Segment Start: SUPPLIED DATA

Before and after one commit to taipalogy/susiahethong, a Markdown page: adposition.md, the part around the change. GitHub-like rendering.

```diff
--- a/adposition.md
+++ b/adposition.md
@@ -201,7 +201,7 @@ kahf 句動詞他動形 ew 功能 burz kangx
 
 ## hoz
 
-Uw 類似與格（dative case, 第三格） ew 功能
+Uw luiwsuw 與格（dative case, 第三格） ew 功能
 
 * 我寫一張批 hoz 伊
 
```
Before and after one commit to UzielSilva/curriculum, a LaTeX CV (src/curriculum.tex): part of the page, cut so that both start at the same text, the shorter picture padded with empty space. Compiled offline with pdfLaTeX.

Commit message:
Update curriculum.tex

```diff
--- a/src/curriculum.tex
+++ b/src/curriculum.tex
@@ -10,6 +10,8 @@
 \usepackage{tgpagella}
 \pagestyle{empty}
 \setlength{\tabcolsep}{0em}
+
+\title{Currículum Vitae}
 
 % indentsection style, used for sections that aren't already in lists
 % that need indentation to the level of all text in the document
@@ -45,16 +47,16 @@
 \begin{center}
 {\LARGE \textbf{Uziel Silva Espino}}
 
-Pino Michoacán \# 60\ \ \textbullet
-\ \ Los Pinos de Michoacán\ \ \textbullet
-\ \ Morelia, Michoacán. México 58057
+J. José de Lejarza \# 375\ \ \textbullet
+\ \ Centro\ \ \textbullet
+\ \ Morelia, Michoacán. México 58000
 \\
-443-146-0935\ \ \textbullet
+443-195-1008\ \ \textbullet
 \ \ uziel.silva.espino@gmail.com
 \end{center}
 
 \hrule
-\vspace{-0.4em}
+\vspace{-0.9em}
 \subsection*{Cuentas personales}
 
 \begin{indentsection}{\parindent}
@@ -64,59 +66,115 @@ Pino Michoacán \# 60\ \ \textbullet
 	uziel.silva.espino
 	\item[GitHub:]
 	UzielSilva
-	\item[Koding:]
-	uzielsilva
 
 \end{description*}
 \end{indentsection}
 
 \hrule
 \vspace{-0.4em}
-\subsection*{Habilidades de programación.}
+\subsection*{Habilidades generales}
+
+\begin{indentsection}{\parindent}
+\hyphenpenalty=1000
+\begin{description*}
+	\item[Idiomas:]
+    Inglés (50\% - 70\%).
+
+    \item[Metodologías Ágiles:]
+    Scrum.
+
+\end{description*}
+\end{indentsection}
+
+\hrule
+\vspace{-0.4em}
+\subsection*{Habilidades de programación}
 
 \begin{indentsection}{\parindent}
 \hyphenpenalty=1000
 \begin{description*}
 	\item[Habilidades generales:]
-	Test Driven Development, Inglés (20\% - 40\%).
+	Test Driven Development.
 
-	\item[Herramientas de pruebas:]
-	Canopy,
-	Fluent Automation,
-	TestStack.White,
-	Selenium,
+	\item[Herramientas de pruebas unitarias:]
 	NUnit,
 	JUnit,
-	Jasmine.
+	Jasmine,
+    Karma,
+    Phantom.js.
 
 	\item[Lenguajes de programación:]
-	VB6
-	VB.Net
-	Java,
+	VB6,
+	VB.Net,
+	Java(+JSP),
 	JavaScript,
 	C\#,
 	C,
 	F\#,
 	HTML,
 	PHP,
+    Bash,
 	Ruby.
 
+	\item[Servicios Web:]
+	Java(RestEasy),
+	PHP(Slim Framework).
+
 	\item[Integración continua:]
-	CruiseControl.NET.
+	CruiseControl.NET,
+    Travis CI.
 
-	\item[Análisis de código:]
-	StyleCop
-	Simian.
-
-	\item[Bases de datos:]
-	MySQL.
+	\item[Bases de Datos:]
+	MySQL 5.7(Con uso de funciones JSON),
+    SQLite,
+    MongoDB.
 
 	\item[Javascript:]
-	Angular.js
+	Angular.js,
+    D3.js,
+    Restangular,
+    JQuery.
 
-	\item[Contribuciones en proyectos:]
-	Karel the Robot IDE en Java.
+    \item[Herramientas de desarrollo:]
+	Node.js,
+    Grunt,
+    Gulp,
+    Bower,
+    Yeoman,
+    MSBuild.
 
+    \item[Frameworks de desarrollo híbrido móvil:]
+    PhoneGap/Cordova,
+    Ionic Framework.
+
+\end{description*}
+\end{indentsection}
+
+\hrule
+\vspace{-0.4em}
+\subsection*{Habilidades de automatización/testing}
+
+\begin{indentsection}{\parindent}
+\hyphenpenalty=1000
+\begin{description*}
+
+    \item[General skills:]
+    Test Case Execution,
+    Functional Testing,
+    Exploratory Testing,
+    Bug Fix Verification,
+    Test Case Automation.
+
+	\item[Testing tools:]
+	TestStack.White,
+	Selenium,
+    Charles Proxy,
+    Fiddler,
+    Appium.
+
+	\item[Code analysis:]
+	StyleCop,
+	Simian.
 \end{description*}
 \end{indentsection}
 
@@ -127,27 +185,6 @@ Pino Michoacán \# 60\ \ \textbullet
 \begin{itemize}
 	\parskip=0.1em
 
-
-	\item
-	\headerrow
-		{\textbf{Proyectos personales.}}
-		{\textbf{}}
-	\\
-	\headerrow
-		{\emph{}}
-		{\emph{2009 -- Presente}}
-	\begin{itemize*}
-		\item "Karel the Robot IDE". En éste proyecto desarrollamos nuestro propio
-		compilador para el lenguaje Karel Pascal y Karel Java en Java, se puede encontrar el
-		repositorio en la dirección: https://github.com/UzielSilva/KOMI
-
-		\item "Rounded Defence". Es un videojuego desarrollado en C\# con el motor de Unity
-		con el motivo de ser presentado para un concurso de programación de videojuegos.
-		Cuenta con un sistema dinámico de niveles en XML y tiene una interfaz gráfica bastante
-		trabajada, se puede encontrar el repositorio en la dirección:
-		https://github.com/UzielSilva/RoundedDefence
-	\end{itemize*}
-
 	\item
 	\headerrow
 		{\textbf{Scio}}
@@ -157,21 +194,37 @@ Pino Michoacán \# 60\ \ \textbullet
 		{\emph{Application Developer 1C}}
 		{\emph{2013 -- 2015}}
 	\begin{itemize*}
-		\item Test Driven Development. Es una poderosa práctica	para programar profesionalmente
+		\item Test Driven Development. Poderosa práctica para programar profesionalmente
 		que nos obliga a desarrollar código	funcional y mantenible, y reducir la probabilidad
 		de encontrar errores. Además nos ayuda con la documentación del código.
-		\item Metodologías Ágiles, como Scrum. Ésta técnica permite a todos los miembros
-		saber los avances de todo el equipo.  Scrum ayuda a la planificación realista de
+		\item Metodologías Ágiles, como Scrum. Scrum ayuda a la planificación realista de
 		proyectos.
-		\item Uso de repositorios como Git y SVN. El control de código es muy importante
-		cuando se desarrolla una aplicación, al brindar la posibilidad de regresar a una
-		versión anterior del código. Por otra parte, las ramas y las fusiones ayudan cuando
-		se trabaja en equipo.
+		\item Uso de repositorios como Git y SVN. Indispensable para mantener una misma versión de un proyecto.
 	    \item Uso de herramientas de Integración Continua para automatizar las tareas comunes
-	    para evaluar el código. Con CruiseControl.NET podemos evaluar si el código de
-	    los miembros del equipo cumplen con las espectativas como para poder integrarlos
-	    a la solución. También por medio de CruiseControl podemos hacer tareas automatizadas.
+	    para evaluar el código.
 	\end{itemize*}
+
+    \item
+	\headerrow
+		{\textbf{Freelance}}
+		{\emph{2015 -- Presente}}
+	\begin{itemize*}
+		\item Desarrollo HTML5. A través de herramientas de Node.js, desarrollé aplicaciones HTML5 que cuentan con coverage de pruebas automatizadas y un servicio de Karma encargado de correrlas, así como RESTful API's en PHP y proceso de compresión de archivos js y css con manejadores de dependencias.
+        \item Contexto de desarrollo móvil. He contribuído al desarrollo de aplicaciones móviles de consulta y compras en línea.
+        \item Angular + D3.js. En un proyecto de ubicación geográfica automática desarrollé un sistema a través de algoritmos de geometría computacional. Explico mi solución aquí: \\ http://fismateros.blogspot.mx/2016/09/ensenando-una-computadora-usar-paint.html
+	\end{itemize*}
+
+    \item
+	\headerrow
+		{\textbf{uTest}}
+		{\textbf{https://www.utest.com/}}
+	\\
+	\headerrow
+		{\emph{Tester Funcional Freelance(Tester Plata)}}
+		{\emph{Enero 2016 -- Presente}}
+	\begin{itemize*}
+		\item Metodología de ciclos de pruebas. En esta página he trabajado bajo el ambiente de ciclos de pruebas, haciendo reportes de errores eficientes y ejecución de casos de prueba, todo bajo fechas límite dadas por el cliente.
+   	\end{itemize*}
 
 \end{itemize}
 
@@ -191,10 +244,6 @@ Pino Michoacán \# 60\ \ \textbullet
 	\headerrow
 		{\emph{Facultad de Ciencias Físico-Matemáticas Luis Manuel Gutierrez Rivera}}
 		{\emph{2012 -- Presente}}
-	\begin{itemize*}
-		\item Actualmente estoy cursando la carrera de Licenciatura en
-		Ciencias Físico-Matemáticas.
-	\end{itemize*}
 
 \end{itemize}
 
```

Segment End: SUPPLIED DATA

#### TASK OBJECTIVE:
Could you return all lines from the records that include the word "textbullet"?

#### ANSWER BELOW:
-Pino Michoacán \# 60\ \ \textbullet
-\ \ Los Pinos de Michoacán\ \ \textbullet
+J. José de Lejarza \# 375\ \ \textbullet
+\ \ Centro\ \ \textbullet
-443-146-0935\ \ \textbullet
+443-195-1008\ \ \textbullet
@@ -64,59 +66,115 @@ Pino Michoacán \# 60\ \ \textbullet
@@ -127,27 +185,6 @@ Pino Michoacán \# 60\ \ \textbullet
@@ -157,21 +194,37 @@ Pino Michoacán \# 60\ \ \textbullet
@@ -191,10 +244,6 @@ Pino Michoacán \# 60\ \ \textbullet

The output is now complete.